### About this task
If a line holds the word "with", copy it from the entries.

### Material provided

◇ ◇ ◇ ◇ ◇

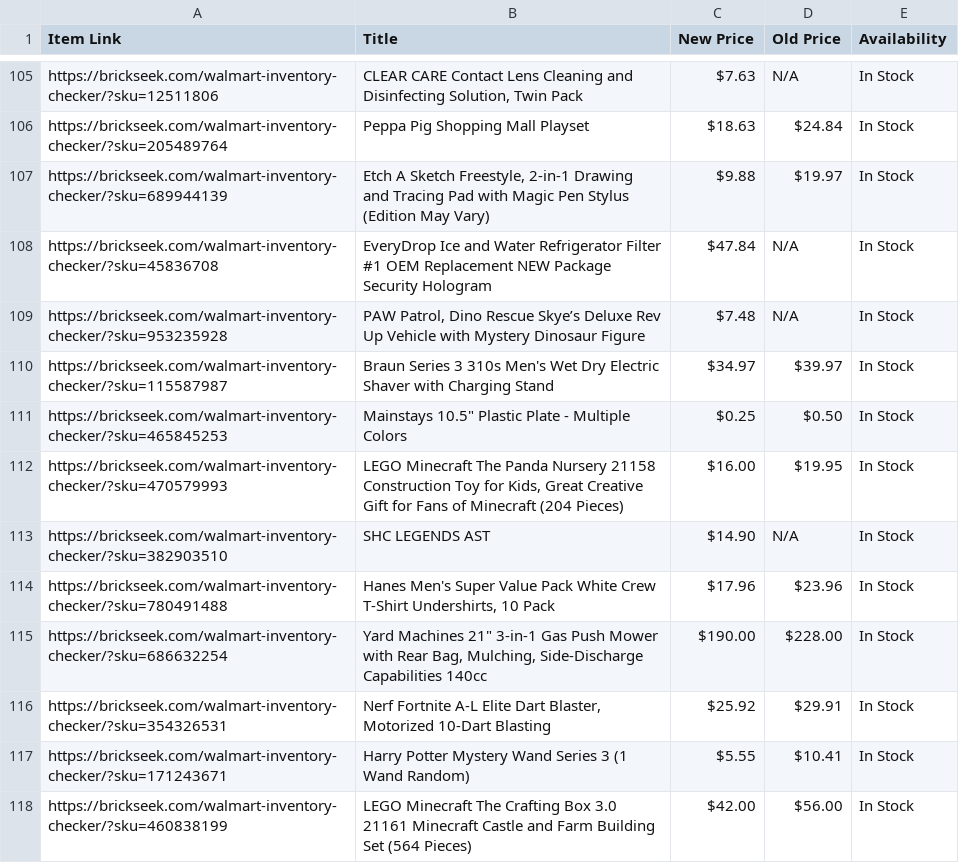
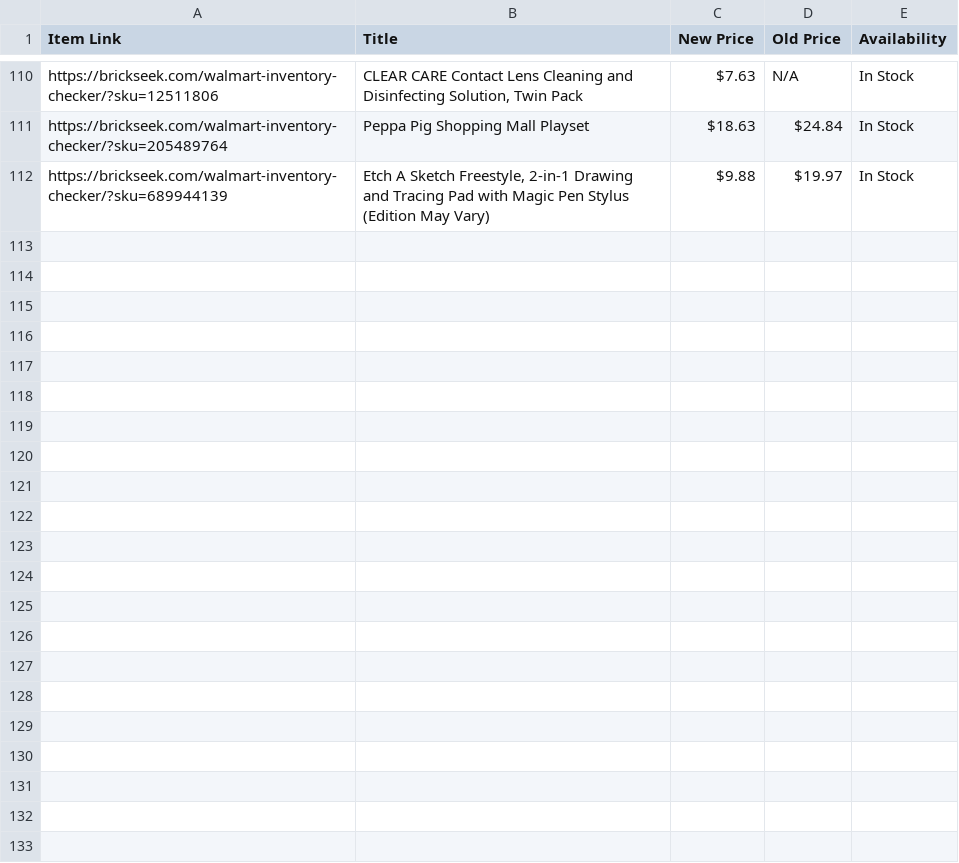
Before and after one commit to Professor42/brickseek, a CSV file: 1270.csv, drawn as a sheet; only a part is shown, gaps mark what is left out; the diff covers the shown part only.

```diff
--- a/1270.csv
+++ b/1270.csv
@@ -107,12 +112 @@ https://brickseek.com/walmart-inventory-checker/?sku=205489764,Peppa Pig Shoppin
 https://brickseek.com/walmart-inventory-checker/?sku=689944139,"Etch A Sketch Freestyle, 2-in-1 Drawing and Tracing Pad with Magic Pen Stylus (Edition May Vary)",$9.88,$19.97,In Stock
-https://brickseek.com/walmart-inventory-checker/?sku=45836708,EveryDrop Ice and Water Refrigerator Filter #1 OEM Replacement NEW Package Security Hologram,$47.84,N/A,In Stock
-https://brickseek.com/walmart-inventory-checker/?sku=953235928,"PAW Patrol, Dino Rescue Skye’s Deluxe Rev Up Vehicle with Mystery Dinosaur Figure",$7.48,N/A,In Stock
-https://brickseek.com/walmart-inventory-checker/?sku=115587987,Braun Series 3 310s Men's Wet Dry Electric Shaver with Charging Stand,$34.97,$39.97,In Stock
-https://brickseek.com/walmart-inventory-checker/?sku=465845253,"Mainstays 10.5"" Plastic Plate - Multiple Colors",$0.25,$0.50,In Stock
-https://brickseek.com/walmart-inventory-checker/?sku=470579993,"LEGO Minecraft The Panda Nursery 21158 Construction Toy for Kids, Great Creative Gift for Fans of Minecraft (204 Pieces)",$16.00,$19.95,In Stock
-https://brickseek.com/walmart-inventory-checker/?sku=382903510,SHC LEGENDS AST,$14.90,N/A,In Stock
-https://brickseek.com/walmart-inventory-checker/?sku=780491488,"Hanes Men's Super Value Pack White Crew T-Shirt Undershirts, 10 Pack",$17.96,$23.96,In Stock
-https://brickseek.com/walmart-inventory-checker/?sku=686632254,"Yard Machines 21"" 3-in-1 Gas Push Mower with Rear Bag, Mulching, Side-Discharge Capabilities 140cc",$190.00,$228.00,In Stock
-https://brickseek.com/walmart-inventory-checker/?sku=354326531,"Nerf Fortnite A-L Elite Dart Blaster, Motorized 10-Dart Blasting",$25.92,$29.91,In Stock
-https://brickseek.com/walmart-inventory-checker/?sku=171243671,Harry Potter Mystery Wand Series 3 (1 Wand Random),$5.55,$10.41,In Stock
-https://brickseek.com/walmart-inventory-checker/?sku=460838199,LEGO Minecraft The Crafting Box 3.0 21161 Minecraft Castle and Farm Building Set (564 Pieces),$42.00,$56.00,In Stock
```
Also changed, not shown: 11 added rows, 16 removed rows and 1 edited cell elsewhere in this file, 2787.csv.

◇ ◇ ◇ ◇ ◇

### Task result
 https://brickseek.com/walmart-inventory-checker/?sku=689944139,"Etch A Sketch Freestyle, 2-in-1 Drawing and Tracing Pad with Magic Pen Stylus (Edition May Vary)",$9.88,$19.97,In Stock
-https://brickseek.com/walmart-inventory-checker/?sku=953235928,"PAW Patrol, Dino Rescue Skye’s Deluxe Rev Up Vehicle with Mystery Dinosaur Figure",$7.48,N/A,In Stock
-https://brickseek.com/walmart-inventory-checker/?sku=115587987,Braun Series 3 310s Men's Wet Dry Electric Shaver with Charging Stand,$34.97,$39.97,In Stock
-https://brickseek.com/walmart-inventory-checker/?sku=686632254,"Yard Machines 21"" 3-in-1 Gas Push Mower with Rear Bag, Mulching, Side-Discharge Capabilities 140cc",$190.00,$228.00,In Stock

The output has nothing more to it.